##### Available records #####

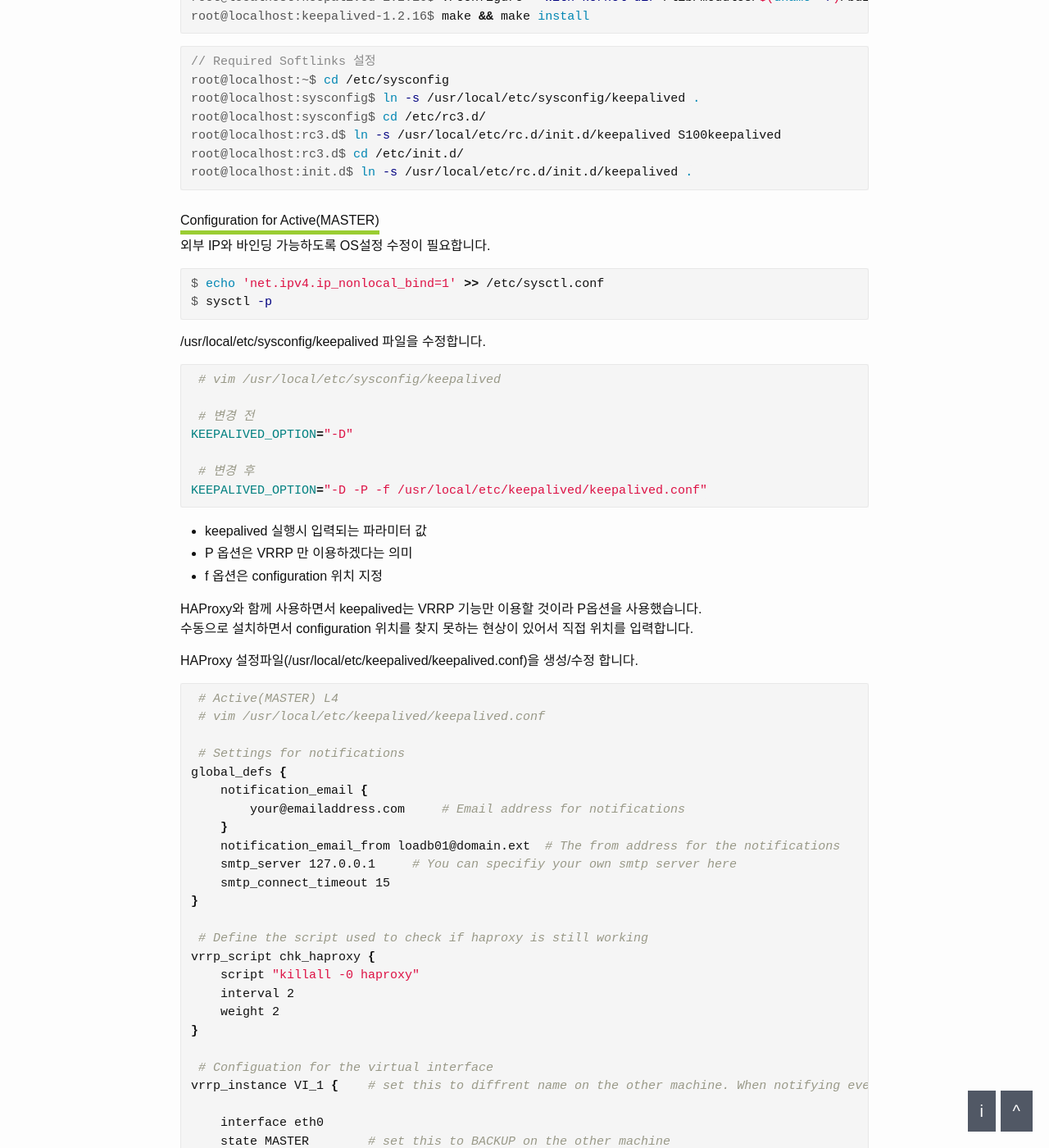
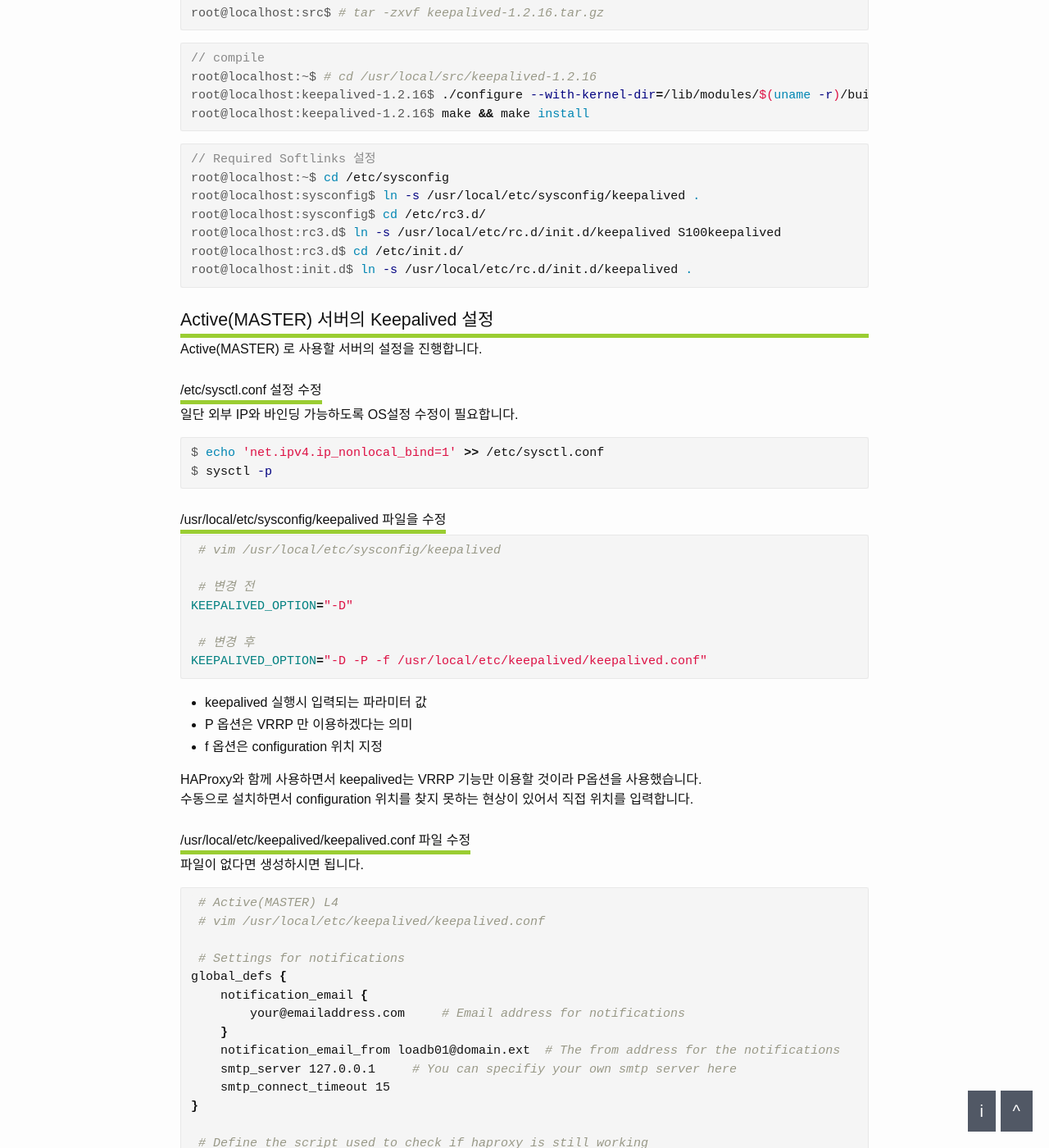
Before and after one commit to dveamer/dveamer.github.io, a Jekyll site: the page built from _posts/BackEnd/2015-04-17-HAProxyAndKeepalived.md, in a window 1280 px wide and 1400 px high, scrolled down 9841 px. Shown: the whole window at 82% size. Built offline with Jekyll 4.4.1, drawn with Linux system fonts in a browser that asks for light colours; comment, search, counter and statistics services are not loaded; some of the changed text lies outside the part shown.

Commit message:
modify an article

```diff
--- a/_posts/BackEnd/2015-04-17-HAProxyAndKeepalived.md
+++ b/_posts/BackEnd/2015-04-17-HAProxyAndKeepalived.md
@@ -93,20 +93,20 @@
   * [HAProxy Wikipedia](http://en.wikipedia.org/wiki/HAProxy)
   * [Keppalived](http://www.keepalived.org/)
 
-# Installation
 
-## Environment
+
+# Environment
 
   * RHEL 5.5
   * 1 core 2 GB / 2 core 4 GB
 
   마스터 서버를 1core 로 설정했습니다.
 
-## HAProxy
+# HAProxy 설치 & 설정
 
   * Active, Standby L4 서버 모두 동일하게 진행합니다. 설정파일 수정만 다르게 진행됩니다.
 
-### 계정생성
+## 계정생성
 
 ~~~terminal
 $ groupadd hapgrp
@@ -114,7 +114,7 @@
 $ passwd hapusr
 ~~~
 
-### 설치
+## 설치
 
 Ubuntu에서는 apt-get을 이용해서 쉽게 설치했는데
 Redhat에서 yum을 이용해 설치를 하다가 실패했습니다.
@@ -153,7 +153,7 @@
 root@localhost:~$ ln -s /usr/local/sbin/haproxy /usr/sbin/haproxy
 ~~~
 
-### Configuration
+## haproxy.cfg 설정
 
 
 ~~~bash
@@ -207,7 +207,7 @@
     $ cat /etc/group | grep hapgrp
     ~~~
 
-### Log 설정
+## Log 설정
 
 HAProxy log를 남길 폴더를 생성하고 권한을 제한합니다.
 
@@ -236,7 +236,9 @@
 $ service rsyslog restart
 ~~~
 
-### 실행권한 설정
+## 실행 및 종료
+
+## 실행권한 설정
 
 ~~~terminal
 $ echo '# User privilege specification' >> /etc/sudoers
@@ -246,7 +248,7 @@
 
 hapusr 계정에게 haproxy에 대해서 sudo 권한을 제공했습니다.
 
-### 실행
+## 실행
 
 ~~~terminal
 $ /etc/init.d/haproxy start
@@ -271,13 +273,7 @@
 만약 다른 소유자가 hapusr가 아니라면 haproxy.cnf 파일 설정시 uid, gid 설정을 다시 해보시기 바랍니다.
 
 
-### 부팅시 자동실행 설정
-
-~~~terminal
-$ chkconfig haproxy on
-~~~
-
-### 종료
+## 종료
 
 ~~~terminal
 $ /etc/init.d/haproxy
@@ -293,22 +289,29 @@
 hapusr$ sudo service haproxy stop
 ~~~
 
-### Status 확인
+## 부팅시 자동실행 설정
 
-  * xxx.xxx.xxx.xxx/haproxy.stats 접속합니다.
+~~~terminal
+$ chkconfig haproxy on
+~~~
 
 
-## Keepalived
+## Status 확인
+
+브라우저로 http://xxx.xxx.xxx.xxx/haproxy.stats 에 접속해보시면 HAProxy의 현재상황을 확인가능합니다.
+
+
+# Keepalived 설치 & 설정
 
 Active, Standby 서버 모두 동일하게 설치하고 설정파일 수정만 다르게 진행합니다.
 
-### Kernel Headers 설치
+## Kernel Headers 설치
 
 ~~~console
 $ yum -y install kernel-headers kernel-devel
 ~~~
 
-### 설치
+## 설치
 
 컴파일을 통해서 설치했습니다.
 필요한 버전에 맞춰서 다운받아 사용하세요.
@@ -337,16 +340,21 @@
 root@localhost:init.d$ ln -s /usr/local/etc/rc.d/init.d/keepalived .
 ~~~
 
-### Configuration for Active(MASTER)
+## Active(MASTER) 서버의 Keepalived 설정
 
-외부 IP와 바인딩 가능하도록 OS설정 수정이 필요합니다.
+Active(MASTER) 로 사용할 서버의 설정을 진행합니다.
+
+
+### /etc/sysctl.conf 설정 수정
+
+일단 외부 IP와 바인딩 가능하도록 OS설정 수정이 필요합니다.
 
 ~~~terminal
 $ echo 'net.ipv4.ip_nonlocal_bind=1' >> /etc/sysctl.conf
 $ sysctl -p
 ~~~
 
-/usr/local/etc/sysconfig/keepalived 파일을 수정합니다.
+### /usr/local/etc/sysconfig/keepalived 파일을 수정
 
 ~~~bash
  # vim /usr/local/etc/sysconfig/keepalived
@@ -366,7 +374,9 @@
 수동으로 설치하면서 configuration 위치를 찾지 못하는 현상이 있어서 직접 위치를 입력합니다.
 
 
-HAProxy 설정파일(/usr/local/etc/keepalived/keepalived.conf)을 생성/수정 합니다.
+### /usr/local/etc/keepalived/keepalived.conf 파일 수정
+
+파일이 없다면 생성하시면 됩니다.
 
 ~~~bash
  # Active(MASTER) L4
@@ -419,11 +429,17 @@
   * Event가 발생하게되면 e-mail로 알림을 받게 됩니다. master, backup의 vrrp_instance 명칭을 다르게 세팅하지 않으면 상황파악 어렵습니다.
 
 
-### Configuration for Standby(BACKUP)
+## Standby(BACKUP) 서버의 Keepalived 설정
 
+Standby(BACKUP)로 사용될 서버의 설정을 진행합니다.
 위의 Active(MASTER) 설정과 딱 1개만 다르고 동일하게 진행해주시면 됩니다.
 
 HAProxy 설정파일(/usr/local/etc/keepalived/keepalived.conf)을 수정하는 내용만 차이가 있습니다.
+
+### /usr/local/etc/keepalived/keepalived.conf 파일 수정
+
+파일이 없다면 생성하시면 됩니다.
+Active(MASTER)와 동일한 내용을 입력하고 아래 내용만 다르게 수정합니다.
 
 ~~~bash
  # vim /usr/local/etc/keepalived/keepalived.conf
@@ -436,6 +452,8 @@
 }
 ~~~
 
+
+## 실행 & 종료
 
 ### 실행
 
@@ -453,7 +471,6 @@
 
 그럴 때는 /etc/init.d/keepalived 파일 수정필요합니다.
 
-
 ~~~bash
  # vim /etc/init.d/keepalived
 
@@ -468,18 +485,18 @@
   daemon /usr/local/sbin/keepalived ${KEEPALIVED_OPTIONS}
 ~~~
 
-### 부팅시 자동실행 설정
-
-~~~terminal
-$ chkconfig keepalived on
-~~~
-
 ### 종료
 
 ~~~terminal
 $ /etc/init.d/keepalived stop
 OR
 $ service keepalived stop
+~~~
+
+### 부팅시 자동실행 설정
+
+~~~terminal
+$ chkconfig keepalived on
 ~~~
 
 # Reference
```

#####

→ **Task item**
Reproduce the listing exactly, images omitted.

→ **Exercise answer**
Before and after one commit to dveamer/dveamer.github.io, a Jekyll site: the page built from _posts/BackEnd/2015-04-17-HAProxyAndKeepalived.md, in a window 1280 px wide and 1400 px high, scrolled down 9841 px. Shown: the whole window at 82% size. Built offline with Jekyll 4.4.1, drawn with Linux system fonts in a browser that asks for light colours; comment, search, counter and statistics services are not loaded; some of the changed text lies outside the part shown.

Commit message:
modify an article

```diff
--- a/_posts/BackEnd/2015-04-17-HAProxyAndKeepalived.md
+++ b/_posts/BackEnd/2015-04-17-HAProxyAndKeepalived.md
@@ -93,20 +93,20 @@
   * [HAProxy Wikipedia](http://en.wikipedia.org/wiki/HAProxy)
   * [Keppalived](http://www.keepalived.org/)
 
-# Installation
 
-## Environment
+
+# Environment
 
   * RHEL 5.5
   * 1 core 2 GB / 2 core 4 GB
 
   마스터 서버를 1core 로 설정했습니다.
 
-## HAProxy
+# HAProxy 설치 & 설정
 
   * Active, Standby L4 서버 모두 동일하게 진행합니다. 설정파일 수정만 다르게 진행됩니다.
 
-### 계정생성
+## 계정생성
 
 ~~~terminal
 $ groupadd hapgrp
@@ -114,7 +114,7 @@
 $ passwd hapusr
 ~~~
 
-### 설치
+## 설치
 
 Ubuntu에서는 apt-get을 이용해서 쉽게 설치했는데
 Redhat에서 yum을 이용해 설치를 하다가 실패했습니다.
@@ -153,7 +153,7 @@
 root@localhost:~$ ln -s /usr/local/sbin/haproxy /usr/sbin/haproxy
 ~~~
 
-### Configuration
+## haproxy.cfg 설정
 
 
 ~~~bash
@@ -207,7 +207,7 @@
     $ cat /etc/group | grep hapgrp
     ~~~
 
-### Log 설정
+## Log 설정
 
 HAProxy log를 남길 폴더를 생성하고 권한을 제한합니다.
 
@@ -236,7 +236,9 @@
 $ service rsyslog restart
 ~~~
 
-### 실행권한 설정
+## 실행 및 종료
+
+## 실행권한 설정
 
 ~~~terminal
 $ echo '# User privilege specification' >> /etc/sudoers
@@ -246,7 +248,7 @@
 
 hapusr 계정에게 haproxy에 대해서 sudo 권한을 제공했습니다.
 
-### 실행
+## 실행
 
 ~~~terminal
 $ /etc/init.d/haproxy start
@@ -271,13 +273,7 @@
 만약 다른 소유자가 hapusr가 아니라면 haproxy.cnf 파일 설정시 uid, gid 설정을 다시 해보시기 바랍니다.
 
 
-### 부팅시 자동실행 설정
-
-~~~terminal
-$ chkconfig haproxy on
-~~~
-
-### 종료
+## 종료
 
 ~~~terminal
 $ /etc/init.d/haproxy
@@ -293,22 +289,29 @@
 hapusr$ sudo service haproxy stop
 ~~~
 
-### Status 확인
+## 부팅시 자동실행 설정
 
-  * xxx.xxx.xxx.xxx/haproxy.stats 접속합니다.
+~~~terminal
+$ chkconfig haproxy on
+~~~
 
 
-## Keepalived
+## Status 확인
+
+브라우저로 http://xxx.xxx.xxx.xxx/haproxy.stats 에 접속해보시면 HAProxy의 현재상황을 확인가능합니다.
+
+
+# Keepalived 설치 & 설정
 
 Active, Standby 서버 모두 동일하게 설치하고 설정파일 수정만 다르게 진행합니다.
 
-### Kernel Headers 설치
+## Kernel Headers 설치
 
 ~~~console
 $ yum -y install kernel-headers kernel-devel
 ~~~
 
-### 설치
+## 설치
 
 컴파일을 통해서 설치했습니다.
 필요한 버전에 맞춰서 다운받아 사용하세요.
@@ -337,16 +340,21 @@
 root@localhost:init.d$ ln -s /usr/local/etc/rc.d/init.d/keepalived .
 ~~~
 
-### Configuration for Active(MASTER)
+## Active(MASTER) 서버의 Keepalived 설정
 
-외부 IP와 바인딩 가능하도록 OS설정 수정이 필요합니다.
+Active(MASTER) 로 사용할 서버의 설정을 진행합니다.
+
+
+### /etc/sysctl.conf 설정 수정
+
+일단 외부 IP와 바인딩 가능하도록 OS설정 수정이 필요합니다.
 
 ~~~terminal
 $ echo 'net.ipv4.ip_nonlocal_bind=1' >> /etc/sysctl.conf
 $ sysctl -p
 ~~~
 
-/usr/local/etc/sysconfig/keepalived 파일을 수정합니다.
+### /usr/local/etc/sysconfig/keepalived 파일을 수정
 
 ~~~bash
  # vim /usr/local/etc/sysconfig/keepalived
@@ -366,7 +374,9 @@
 수동으로 설치하면서 configuration 위치를 찾지 못하는 현상이 있어서 직접 위치를 입력합니다.
 
 
-HAProxy 설정파일(/usr/local/etc/keepalived/keepalived.conf)을 생성/수정 합니다.
+### /usr/local/etc/keepalived/keepalived.conf 파일 수정
+
+파일이 없다면 생성하시면 됩니다.
 
 ~~~bash
  # Active(MASTER) L4
@@ -419,11 +429,17 @@
   * Event가 발생하게되면 e-mail로 알림을 받게 됩니다. master, backup의 vrrp_instance 명칭을 다르게 세팅하지 않으면 상황파악 어렵습니다.
 
 
-### Configuration for Standby(BACKUP)
+## Standby(BACKUP) 서버의 Keepalived 설정
 
+Standby(BACKUP)로 사용될 서버의 설정을 진행합니다.
 위의 Active(MASTER) 설정과 딱 1개만 다르고 동일하게 진행해주시면 됩니다.
 
 HAProxy 설정파일(/usr/local/etc/keepalived/keepalived.conf)을 수정하는 내용만 차이가 있습니다.
+
+### /usr/local/etc/keepalived/keepalived.conf 파일 수정
+
+파일이 없다면 생성하시면 됩니다.
+Active(MASTER)와 동일한 내용을 입력하고 아래 내용만 다르게 수정합니다.
 
 ~~~bash
  # vim /usr/local/etc/keepalived/keepalived.conf
@@ -436,6 +452,8 @@
 }
 ~~~
 
+
+## 실행 & 종료
 
 ### 실행
 
@@ -453,7 +471,6 @@
 
 그럴 때는 /etc/init.d/keepalived 파일 수정필요합니다.
 
-
 ~~~bash
  # vim /etc/init.d/keepalived
 
@@ -468,18 +485,18 @@
   daemon /usr/local/sbin/keepalived ${KEEPALIVED_OPTIONS}
 ~~~
 
-### 부팅시 자동실행 설정
-
-~~~terminal
-$ chkconfig keepalived on
-~~~
-
 ### 종료
 
 ~~~terminal
 $ /etc/init.d/keepalived stop
 OR
 $ service keepalived stop
+~~~
+
+### 부팅시 자동실행 설정
+
+~~~terminal
+$ chkconfig keepalived on
 ~~~
 
 # Reference
```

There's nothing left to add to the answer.